Joseph Kennedy Sr. (Bruce Dern) suffers from debilitating strokes but his mind is sharp and attentive. He scolds Ted for not listening to him to offer an alibi when Ted tells him he gave a written statement to the police chief. How much of this is embellishment? No one really knows. But, it seeks to address the character of the person. Joe tells Ted through a note, “You’ve lost my confidence. Do as I say and never lose it again, otherwise it will be a nearly impossible task to restore it.” Joe sends his aides to assist Ted in addressing the situation and saving his political career. The clever maneuverings of information and political connections with law enforcement and judicial personnel among Joseph’s powerful aides represents a distaste for the dirty side of politics that puts reelection ahead of truth, justice, and humility. Ted struggles with this dilemma while continuously trying to cover up the hard truth of the story. He is the only witness and so no one can contradict him. Facts are twisted to protect his character. But, his character is already marred by the incident. It takes PR experts to make the public believe the incident is not as bad as it seems.
A gathering of Joseph Kennedy's aides to assist Ted (Apex Entertainment)
Later when Ted visits his father again, Joe strikes him for not lying about the incident. Ted tells him “I never wanted to be president. I wanted to make you proud by chasing your dreams for you, just like Joe, Jack and Bobby…. I want to be a great man. I just don’t know who I am.” Joe Sr. grabs his son’s neck and pulls him close whispering, “You will never be great.” The harshness of this relationship adds depth to the Senator’s inner struggle.
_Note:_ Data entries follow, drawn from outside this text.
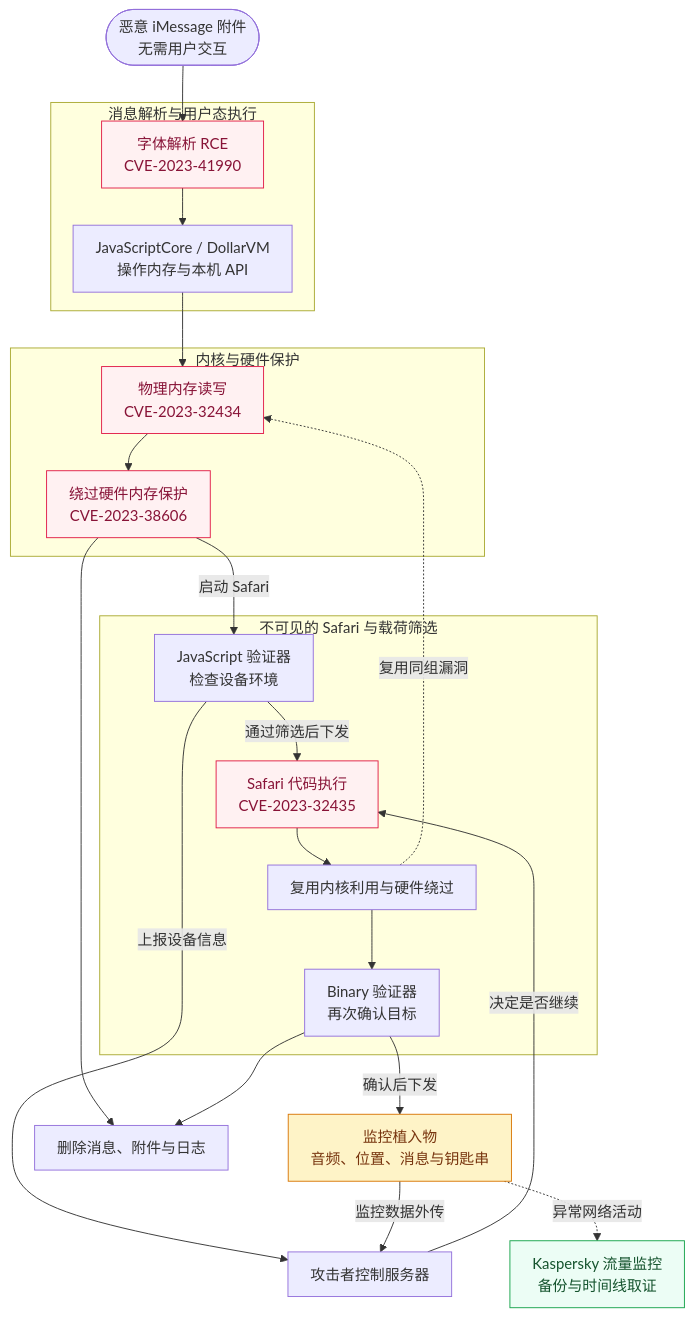
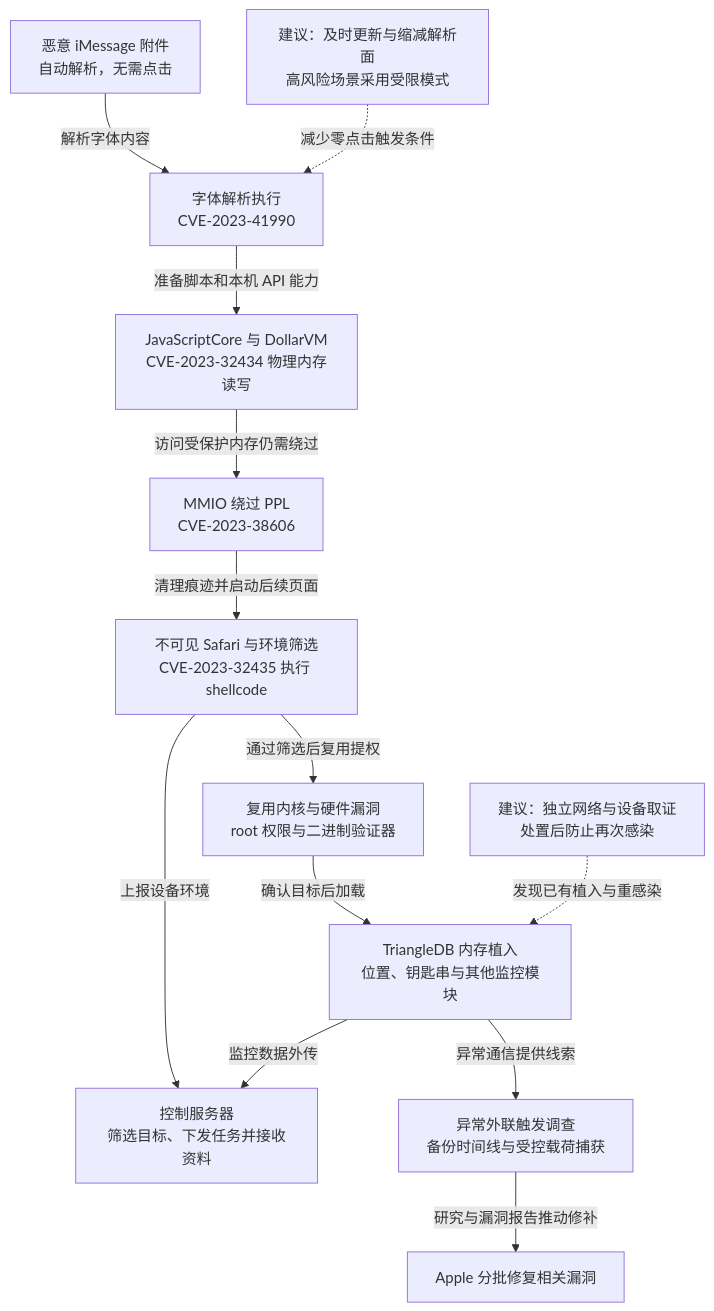
Before and after one commit to FeeiCN/FEEI.CN: the diagram in docs/01-网络安全/01-网络空间安全/01-安全威胁/01-历史攻击事件/2023-三角测量行动.md, drawn with Mermaid. The commit also changed other lines of this file and 21 other files, not shown here.

````diff
--- a/docs/01-网络安全/01-网络空间安全/01-安全威胁/01-历史攻击事件/2023-三角测量行动.md
+++ b/docs/01-网络安全/01-网络空间安全/01-安全威胁/01-历史攻击事件/2023-三角测量行动.md
@@ -29,46 +45,32 @@
 ```mermaid
----
-config:
-  flowchart:
-    useMaxWidth: false
-    nodeSpacing: 28
-    rankSpacing: 40
-    padding: 12
----
 flowchart TB
-accTitle: 三角测量攻击链、载荷筛选与发现路径
-accDescr: 图中分组对应被跨越的执行环境；Safari 阶段会复用内核读写与硬件绕过能力。控制服务器参与目标筛选与监控通信，痕迹清除则贯穿利用与最终植入阶段。虚线表示复用或观测关系。
-  message([恶意 iMessage 附件<br/>无需用户交互])
-  subgraph user[消息解析与用户态执行]
-    font[字体解析 RCE<br/>CVE-2023-41990]:::weakness
-    vm[JavaScriptCore / DollarVM<br/>操作内存与本机 API]
-    font --> vm
-  end
-  subgraph kernel[内核与硬件保护]
-    memory[物理内存读写<br/>CVE-2023-32434]:::weakness
-    ppl[绕过硬件内存保护<br/>CVE-2023-38606]:::weakness
-    memory --> ppl
-  end
-  subgraph safari[不可见的 Safari 与载荷筛选]
-    js[JavaScript 验证器<br/>检查设备环境]
-    webkit[Safari 代码执行<br/>CVE-2023-32435]:::weakness
-    reuse[复用内核利用与硬件绕过]
-    binary[Binary 验证器<br/>再次确认目标]
-    js -->|通过筛选后下发| webkit --> reuse --> binary
-  end
-  message --> font
-  vm --> memory
-  ppl -->|启动 Safari| js
-  reuse -. 复用同组漏洞 .-> memory
-  binary -->|确认后下发| implant[监控植入物<br/>音频、位置、消息与钥匙串]:::impact
-  c2[攻击者控制服务器]
-  js -->|上报设备信息| c2
-  c2 -->|决定是否继续| webkit
+  accTitle: 零点击输入如何变成设备高权限监控
+  accDescr: 恶意 iMessage 字体附件触发执行，JavaScriptCore 辅助内核漏洞，MMIO 绕过硬件保护；后续 Safari 利用复用同组提权漏洞并加载间谍程序。异常外联促使备份与载荷研究。工具不支持重启后持久化，但可重感染；虚线是建议。
+  message["恶意 iMessage 附件<br/>自动解析，无需点击"]
+  font["字体解析执行<br/>CVE-2023-41990"]
+  memory["JavaScriptCore 与 DollarVM<br/>CVE-2023-32434 物理内存读写"]
+  hardware["MMIO 绕过 PPL<br/>CVE-2023-38606"]
+  browser["不可见 Safari 与环境筛选<br/>CVE-2023-32435 执行 shellcode"]
+  root["复用内核与硬件漏洞<br/>root 权限与二进制验证器"]
+  implant["TriangleDB 内存植入<br/>位置、钥匙串与其他监控模块"]
+  c2["控制服务器<br/>筛选目标、下发任务并接收资料"]
+  discovery["异常外联触发调查<br/>备份时间线与受控载荷捕获"]
+  updates["Apple 分批修复相关漏洞"]
+  reduce["建议：及时更新与缩减解析面<br/>高风险场景采用受限模式"]
+  observe["建议：独立网络与设备取证<br/>处置后防止再次感染"]
+  message -->|解析字体内容| font
+  font -->|准备脚本和本机 API 能力| memory
+  memory -->|访问受保护内存仍需绕过| hardware
+  hardware -->|清理痕迹并启动后续页面| browser
+  browser -->|通过筛选后复用提权| root
+  root -->|确认目标后加载| implant
+  browser -->|上报设备环境| c2
   implant -->|监控数据外传| c2
-  ppl --> erase[删除消息、附件与日志]
-  binary --> erase
-  implant -. 异常网络活动 .-> discovery[Kaspersky 流量监控<br/>备份与时间线取证]:::response
-  classDef weakness fill:#fff1f2,stroke:#e11d48,color:#881337
-  classDef impact fill:#fef3c7,stroke:#d97706,color:#78350f
-  classDef response fill:#ecfdf5,stroke:#16a34a,color:#14532d
+  implant -->|异常通信提供线索| discovery
+  discovery -->|研究与漏洞报告推动修补| updates
+  reduce -. 减少零点击触发条件 .-> font
+  observe -. 发现已有植入与重感染 .-> implant
+  class font,memory,hardware,browser,root,implant main
+  class discovery,updates response
+  class reduce,observe note
 ```
````
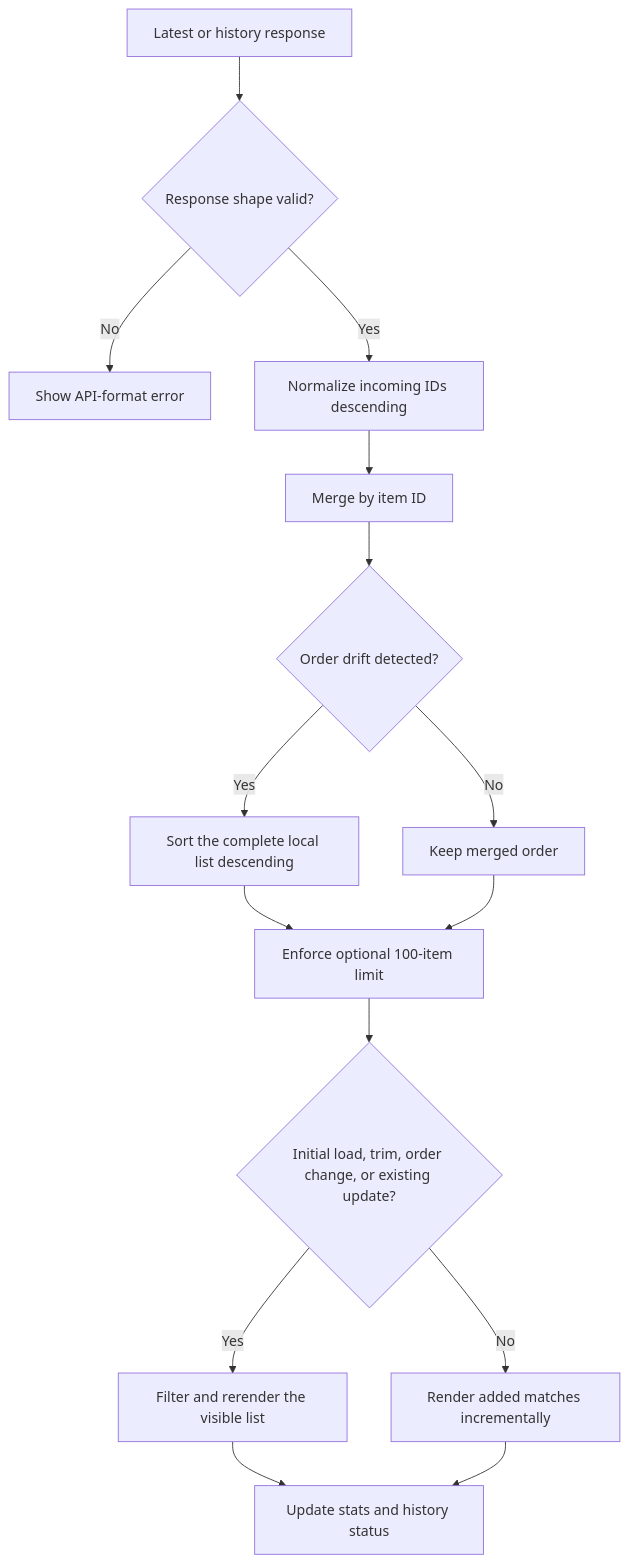
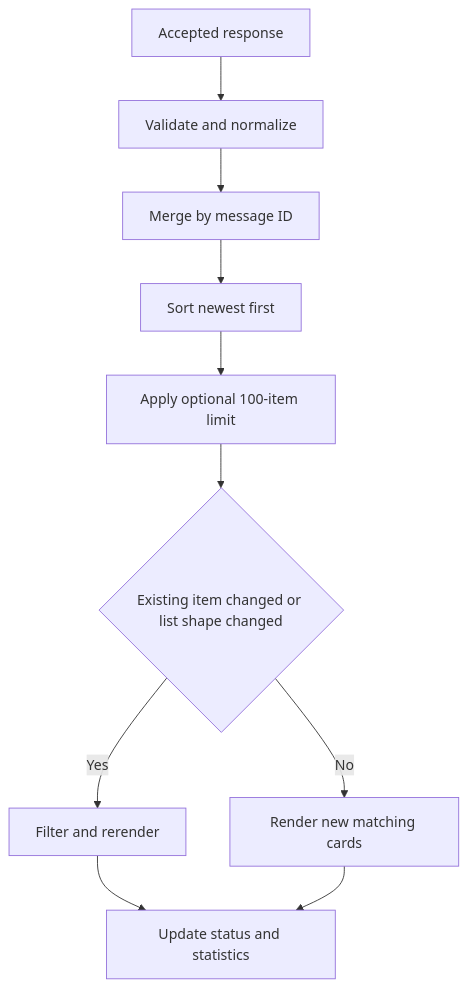
One commit to virtuecho/sina7x24 changed the third of 6 diagrams in ARCHITECTURE.md. Above: the diagram before and after it, drawn with Mermaid. The commit also changed other lines of this file and 2 other files, not shown here.

````diff
--- a/ARCHITECTURE.md
+++ b/ARCHITECTURE.md
@@ -109,17 +110,12 @@
 ```mermaid
 flowchart TD
-  A["Latest or history response"] --> B{"Response shape valid?"}
-  B -->|"No"| C["Show API-format error"]
-  B -->|"Yes"| D["Normalize incoming IDs descending"]
-  D --> E["Merge by item ID"]
-  E --> F{"Order drift detected?"}
-  F -->|"Yes"| G["Sort the complete local list descending"]
-  F -->|"No"| H["Keep merged order"]
-  G --> I["Enforce optional 100-item limit"]
+  A["Accepted response"] --> B["Validate and normalize"]
+  B --> C["Merge by message ID"]
+  C --> D["Sort newest first"]
+  D --> E["Apply optional 100-item limit"]
+  E --> F{"Existing item changed or list shape changed"}
+  F -->|Yes| G["Filter and rerender"]
+  F -->|No| H["Render new matching cards"]
+  G --> I["Update status and statistics"]
   H --> I
-  I --> J{"Initial load, trim, order change, or existing update?"}
-  J -->|"Yes"| K["Filter and rerender the visible list"]
-  J -->|"No"| L["Render added matches incrementally"]
-  K --> M["Update stats and history status"]
-  L --> M
 ```
````
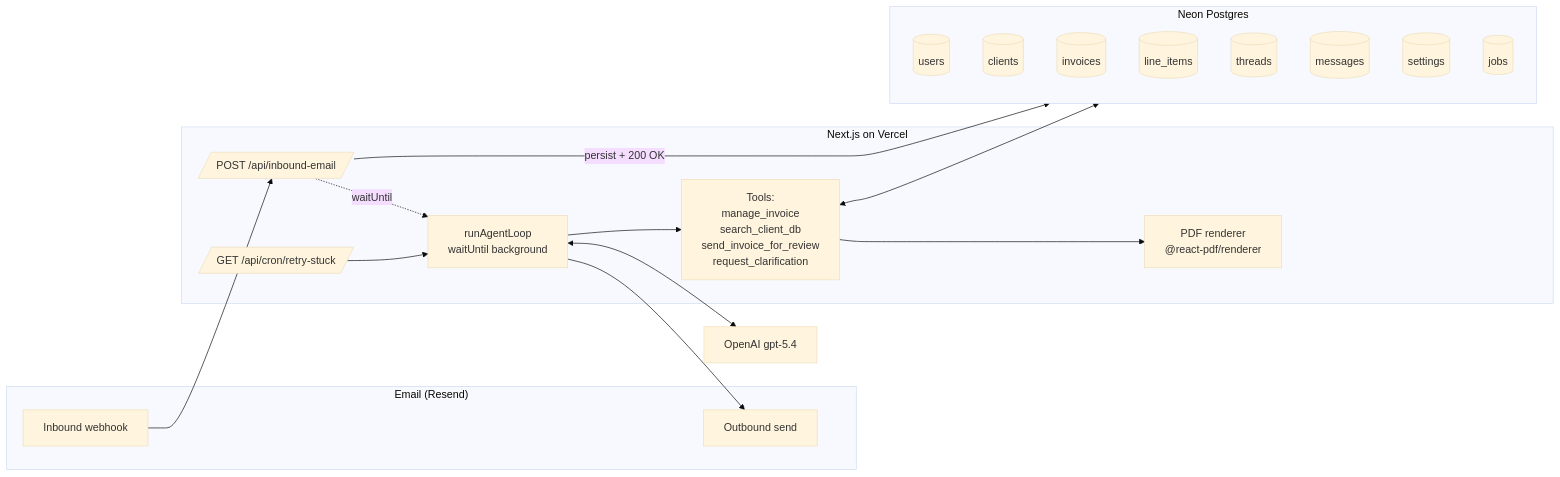
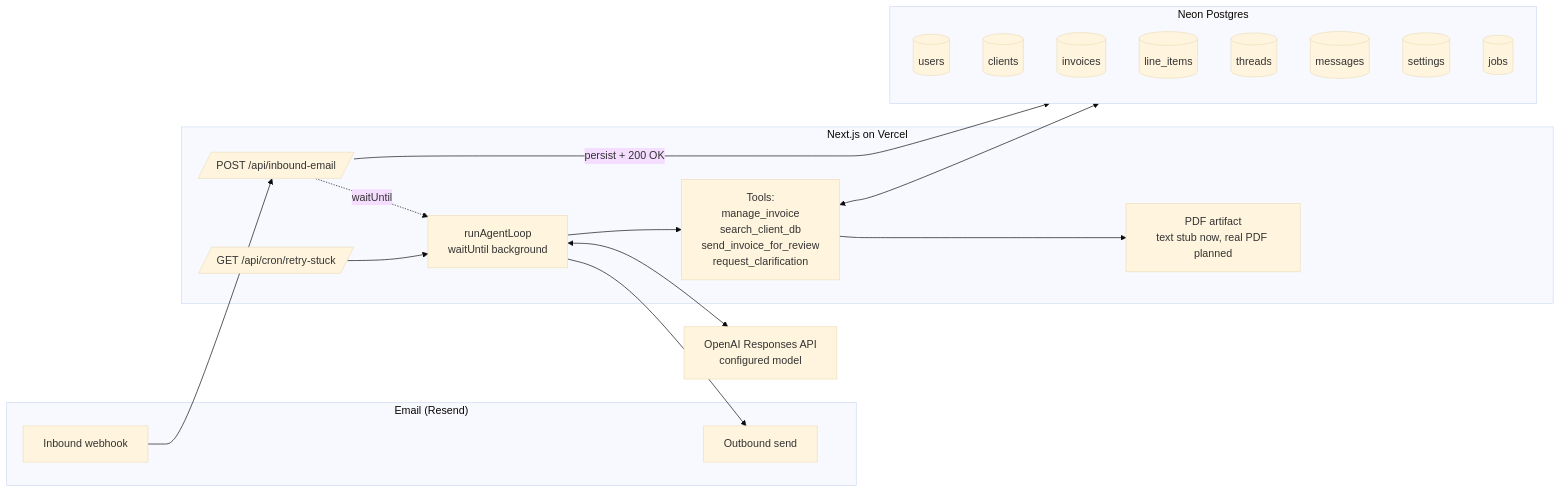
Before and after one commit to erikmalk/invoice-gen: the diagram in docs/plans/invoice-generator-core-app.md, drawn with Mermaid (base theme). The commit also changed other lines of this file and 1 other file, not shown here.

Commit message:
Document current invoice-gen architecture

````diff
--- a/docs/plans/invoice-generator-core-app.md
+++ b/docs/plans/invoice-generator-core-app.md
@@ -60,38 +73,38 @@
 ```mermaid
 flowchart LR
     subgraph Email["Email (Resend)"]
         IN[Inbound webhook]
         OUT[Outbound send]
     end
 
     subgraph Vercel["Next.js on Vercel"]
         API[/POST /api/inbound-email/]
         RUN[runAgentLoop<br/>waitUntil background]
         CRON[/GET /api/cron/retry-stuck/]
         TOOLS[Tools:<br/>manage_invoice<br/>search_client_db<br/>send_invoice_for_review<br/>request_clarification]
-        PDF[PDF renderer<br/>@react-pdf/renderer]
+        PDF[PDF artifact<br/>text stub now, real PDF planned]
     end
 
     subgraph Postgres["Neon Postgres"]
         T_users[(users)]
         T_clients[(clients)]
         T_invoices[(invoices)]
         T_items[(line_items)]
         T_threads[(threads)]
         T_messages[(messages)]
         T_settings[(settings)]
         T_jobs[(jobs)]
     end
 
-    LLM[OpenAI gpt-5.4]
+    LLM[OpenAI Responses API<br/>configured model]
 
     IN --> API
     API -->|persist + 200 OK| Postgres
     API -.waitUntil.-> RUN
     RUN <--> LLM
     RUN --> TOOLS
     TOOLS --> PDF
     TOOLS <--> Postgres
     RUN --> OUT
     CRON --> RUN
 ```
````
When Joseph Gargan refuses to be part of the intrigue he packs his bags to leave. Ted begs for him to stay on insisting that he needs him. Joseph tells him that he must resign from the Senate. Before going on TV for a live broadcast statement, Joseph tries to help him do the morally right thing and to resign would be the right thing. He emphasizes to the Senator, “This isn’t about opportunity, it’s about integrity.” Ted tells him, “We all have flaws. We all do. Moses had a temper. Peter betrayed Jesus. I have Chappaquiddick.” To which Joseph responds, “Yeah, but Moses didn’t leave a girl dead at the bottom of the Red Sea.” Ted goes on television and reads the statement prepared by his father’s aides, ignoring Joseph’s pleas. Joseph becomes estranged from the Kennedy family.
Jason Clarke as Senator Edward Kennedy (Apex Entertainment)
How much of politics is about honesty and integrity? That alone can be answered in the heart of each public servant. It is an issue between them and God. Without judgment I can only question my own actions in the face of fear and tragedy. Ted Kennedy never became president but was the longest serving Senator of Massachusetts. His accomplishments do not diminish the tragedy of the Chappaquiddick incident. A woman died because of his or someone else’s negligence. In any case, we each must answer for our deeds, and ours alone.
About the Author
Sr. Nancy is the Director of the Pauline Center for Media Studies and a Media Literacy Education Specialist. She has degrees in Communications Arts and a Masters in Theology and the Arts from Fuller Theological Seminary. She has extensive experience in the creative aspects of social media, print media, radio and video production as well as in marketing, advertising, retail management and administration.
Sr. Nancy has given numerous media mindfulness workshops, presentations and film retreats around the country to youth, young adults, catechists, seminarians, teachers and media professionals helping to create that dialogue between faith and media. She is a member of NAMLE (National Association of Media Literacy Educators), SIGNIS (World Catholic Association for Communicators) and THEOCOM (Theology and Communications in Dialogue) and board member of CIMA (Catholics in Media Associates). She is the author of a theology of popular culture called, A Sacred Look: Becoming Cultural Mystics from Wipf & Stock Publishing. Sr. Nancy is a theologian, national speaker, blogger and film reviewer.